Lines from the listing below that contain the string "into" are to be reported.

SUPPLIED INFORMATION =
◆ ◆ ◆ ◆ ◆
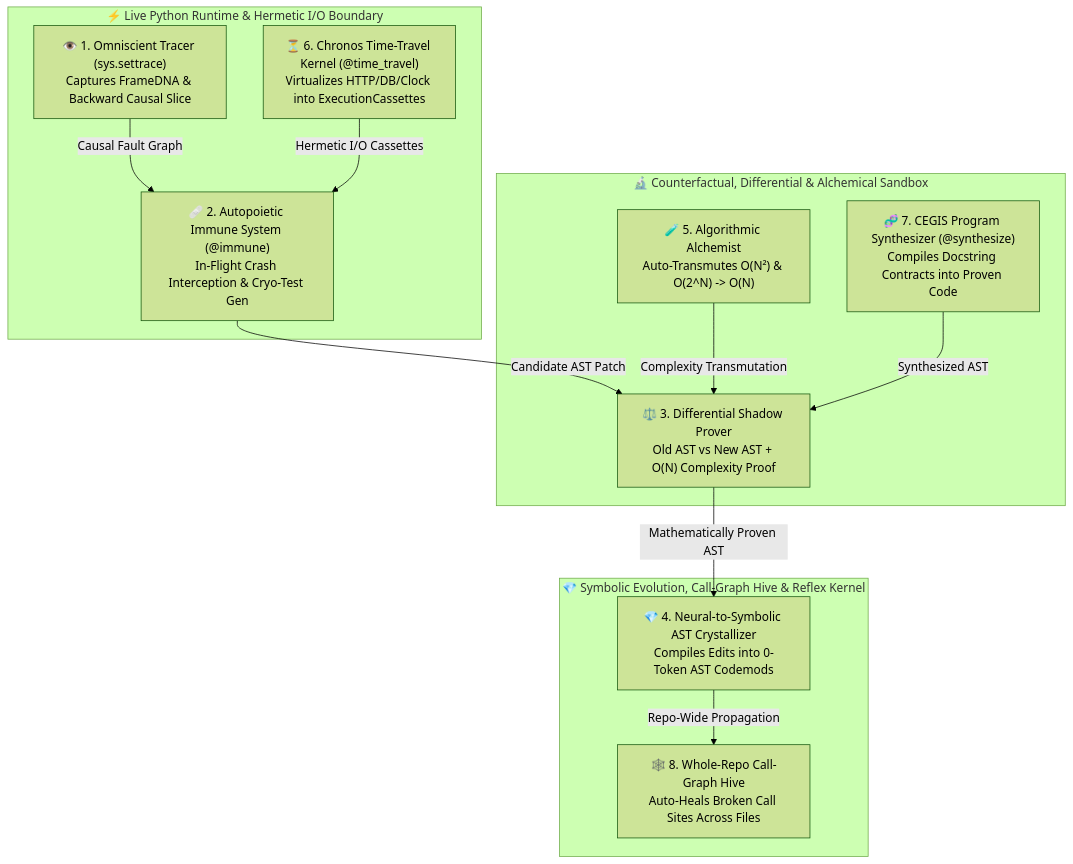
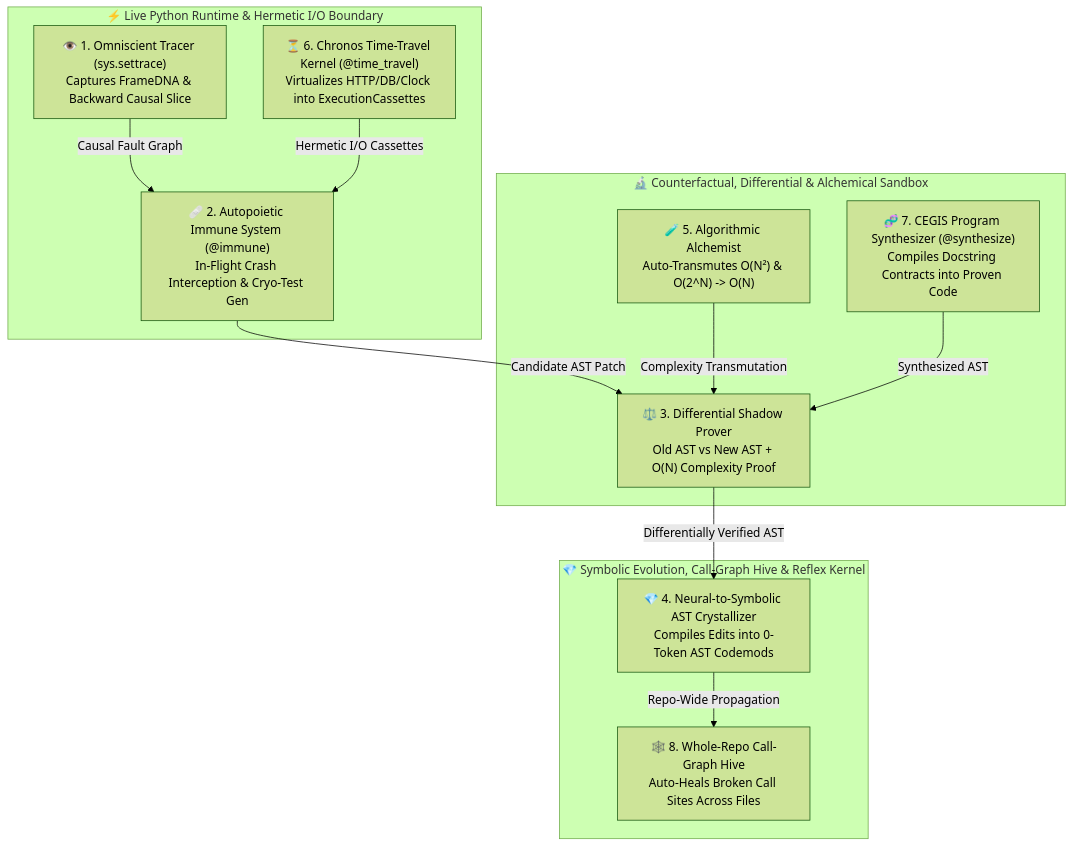
Before and after one commit to ntrieuvi97/thauthi: the diagram in README.md, drawn with Mermaid (forest theme). The commit also changed other lines of this file and 17 other files, not shown here.

````diff
--- a/README.md
+++ b/README.md
@@ -33,27 +33,27 @@
 ```mermaid
 flowchart TD
     subgraph Runtime["⚡ Live Python Runtime & Hermetic I/O Boundary"]
         OM["👁️ 1. Omniscient Tracer (sys.settrace)\nCaptures FrameDNA & Backward Causal Slice"]
         IM["🩹 2. Autopoietic Immune System (@immune)\nIn-Flight Crash Interception & Cryo-Test Gen"]
         CH["⏳ 6. Chronos Time-Travel Kernel (@time_travel)\nVirtualizes HTTP/DB/Clock into ExecutionCassettes"]
     end
 
     subgraph Sandbox["🔬 Counterfactual, Differential & Alchemical Sandbox"]
         PR["⚖️ 3. Differential Shadow Prover\nOld AST vs New AST + O(N) Complexity Proof"]
         AL["🧪 5. Algorithmic Alchemist\nAuto-Transmutes O(N²) & O(2^N) -> O(N)"]
         SY["🧬 7. CEGIS Program Synthesizer (@synthesize)\nCompiles Docstring Contracts into Proven Code"]
     end
 
     subgraph Compiler["💎 Symbolic Evolution, Call-Graph Hive & Reflex Kernel"]
         CR["💎 4. Neural-to-Symbolic AST Crystallizer\nCompiles Edits into 0-Token AST Codemods"]
         HV["🕸️ 8. Whole-Repo Call-Graph Hive\nAuto-Heals Broken Call Sites Across Files"]
     end
 
     OM -->|"Causal Fault Graph"| IM
     CH -->|"Hermetic I/O Cassettes"| IM
     IM -->|"Candidate AST Patch"| PR
     AL -->|"Complexity Transmutation"| PR
     SY -->|"Synthesized AST"| PR
-    PR -->|"Mathematically Proven AST"| CR
+    PR -->|"Differentially Verified AST"| CR
     CR -->|"Repo-Wide Propagation"| HV
 ```
````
◆ ◆ ◆ ◆ ◆
OUTPUT FOR THIS TASK =
         CH["⏳ 6. Chronos Time-Travel Kernel (@time_travel)\nVirtualizes HTTP/DB/Clock into ExecutionCassettes"]
         SY["🧬 7. CEGIS Program Synthesizer (@synthesize)\nCompiles Docstring Contracts into Proven Code"]
         CR["💎 4. Neural-to-Symbolic AST Crystallizer\nCompiles Edits into 0-Token AST Codemods"]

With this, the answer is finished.